Shehla Zia and Ors v. WAPDA

PLD 1994 SC 693
Download Judgment: English
Country: Pakistan
Region: Asia
Year: 1994
Court: High Court
Health Topics: Chronic and noncommunicable diseases, Environmental health, Public safety
Human Rights: Right to life
Tags: Biohazard, Cancer, Pollution, Safety regulation

The Petitioners were residents in a locality in Islamabad. The Water Resources and Power Development Authority (WAPDA) was to construct an electrical grid station in that area. The Petitioners protested on the ground that the electromagnetic field created by the high voltage transmission lines would be hazardous to their health. Moreover, the designated green belt in that area would be destroyed. Thus aggrieved by the proposed construction, they filed a petition in the Supreme Court. They placed on record several international studies and reports that linked electromagnetic radiation with cancer, depression and heart disease among other health problems. The Respondent Government however, contended that the plan was safe and risk free. Moreover, the Respondent contended that the petition did not specify any fundamental rights that were violated and hence was not maintainable.

The Court held that although the studies provided by the Petitioners were recent and up-to-date, it was not possible to ascertain conclusively whether there was a causal link between the effects of electromagnetic fields and human health. However, because there might be “lurking danger” in electromagnetic radiation, the best course of action would be to err on the side of safety even if the studies were inconclusive. Furthermore, the research conducted by the Respondent Government was more than 20 years old, and hence ill equipped to assuage the Petitioners’ fears. The Court held that the Respondent Government should therefore adopt a precautionary approach akin to Principle No. 15 in the Rio Declaration.

The Court also held that an independent Commission should be established to determine how to balance the need for energy production and possible hazards to human life.  This Commission would be “manned by internationally known and recognised scientists having no bias and prejudice”. It would examine claims relating to setting up of electrical grid stations and its opinion would be sought before any such construction. With the consent of both parties, the Court appointed National Engineering Services Pakistan Pvt. Ltd (NESPAK) as this Commission. NESPAK would “examine the plan and the proposals/schemes of WAPDA in the light of the complaint made by the Petitioners and submit its report” and “suggest any alteration or addition which may be economically possible for constructing a grid station” if necessary.

The Court finally held that the petition was maintainable.
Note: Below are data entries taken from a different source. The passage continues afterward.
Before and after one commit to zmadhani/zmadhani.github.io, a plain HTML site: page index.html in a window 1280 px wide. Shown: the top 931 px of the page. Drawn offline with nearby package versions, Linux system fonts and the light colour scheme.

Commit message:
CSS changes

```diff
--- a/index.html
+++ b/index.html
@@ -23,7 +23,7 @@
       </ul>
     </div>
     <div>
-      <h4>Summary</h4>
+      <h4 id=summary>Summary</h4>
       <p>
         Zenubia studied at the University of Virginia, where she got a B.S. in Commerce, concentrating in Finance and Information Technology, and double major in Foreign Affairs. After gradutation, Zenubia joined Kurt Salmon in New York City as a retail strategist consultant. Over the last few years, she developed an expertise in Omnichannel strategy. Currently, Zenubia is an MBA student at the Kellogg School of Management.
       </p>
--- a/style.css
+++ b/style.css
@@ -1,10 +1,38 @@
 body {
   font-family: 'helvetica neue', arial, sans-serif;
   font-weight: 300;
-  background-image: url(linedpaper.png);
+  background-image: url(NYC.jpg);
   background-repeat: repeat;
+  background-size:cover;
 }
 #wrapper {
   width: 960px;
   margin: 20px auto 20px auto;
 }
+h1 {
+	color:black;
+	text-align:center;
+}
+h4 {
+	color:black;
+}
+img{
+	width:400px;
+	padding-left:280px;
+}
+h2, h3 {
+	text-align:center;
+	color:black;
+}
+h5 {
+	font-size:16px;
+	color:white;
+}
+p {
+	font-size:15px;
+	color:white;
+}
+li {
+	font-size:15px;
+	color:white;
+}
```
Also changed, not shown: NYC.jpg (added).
It held that the Petitioners had a credible fear of their constitutionally guaranteed right to life being violated due to the proposed acts of the Respondent Government, and that the right to life was broad enough to encompass situations such as the present case. The Petitioners were thus entitled to approach the courts for a preventive remedy. Moreover, the Court held that the effects of electromagnetic radiation on human health would be largely unknown to people residing nearby, who would suffer silently without realizing that their lives were at risk. Therefore, it was in the interest of the citizens at large that such a petition could be filed.

“……a person is entitled to protection of law from being exposed to hazards of electromagnetic fields or any other such hazards which may be due to installation and construction of any grid station, any factory, power station or such like installations.”[PLD 1994 Supreme Court 693, Para 12]

“….in the quest of economic development one has to adopt such measures which may not create hazards to life, destroy the environment and pollute the atmosphere.” [PLD 1994 Supreme Court 693, Para 11]